Griffiths' announcement came at the beginning of the Yemeni peace negotiations outside of the Swedish capital, Stockholm, in a renewed attempt by the UN to end nearly four years of civil war that has pushed the country to the brink of famine.
Representatives of the internationally-recognized Yemeni government, which is backed by a Saudi-led military coalition, flew to Sweden on Wednesday while UN special envoy Martin Griffiths accompanied the Iranian-backed Houthis to Stockholm.
"I am also pleased to announce the signing of an agreement on the exchange of prisoners, detainees, the missing, the forcibly detained and individuals placed under house arrest," Griffiths said at a press conference.
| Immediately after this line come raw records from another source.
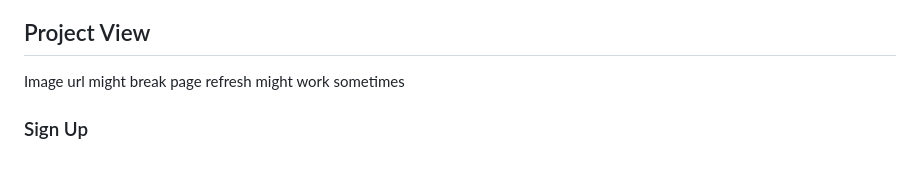
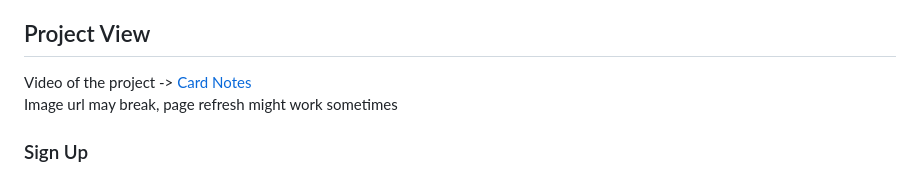
Before and after one commit to GAURAV-DEEP01/Card-Notes, a Markdown page: README.md, the part around one of its changes. Drawn GitHub-style.

Commit message:
card -v 1.0 last Fix

```diff
--- a/README.md
+++ b/README.md
@@ -19,5 +19,6 @@ This project is my way of sharing my web development skills and the exciting kno
 No sales pitch here, just my love for coding.
 
 ## Project View
-Image url might break page refresh might work sometimes
+Video of the project -> [Card Notes](https://sendvid.com/4ov64pnx) <br>
+Image url may break, page refresh might work sometimes
 ### Sign Up
```
Also changed, not shown: other parts of README.md (+9 -10 lines).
"It will allow thousands of families to be reunited and it is product of very effective, active work from both delegations."
Griffiths hoped the peace talks would result in the resumption of the political process in Yemen.
The Houthis -- rebels belonging to an armed movement that adheres to the Zaidi current of Islam who launched an insurgency against the Yemeni government in 2011 -- did not attend the last round of talks, convened by the UN in September in Geneva.
During that time the rebels reportedly said they were unable or unwilling to travel by air due to concerns that the Saudi-led military coalition would interfere with their flight.
Thursday's peace talks occurred during a time of fighting between Yemen government-supporting coalition forces to take the Houthi-held port city of Hodeida, the main point of entry for food and medicine for Yemen's population.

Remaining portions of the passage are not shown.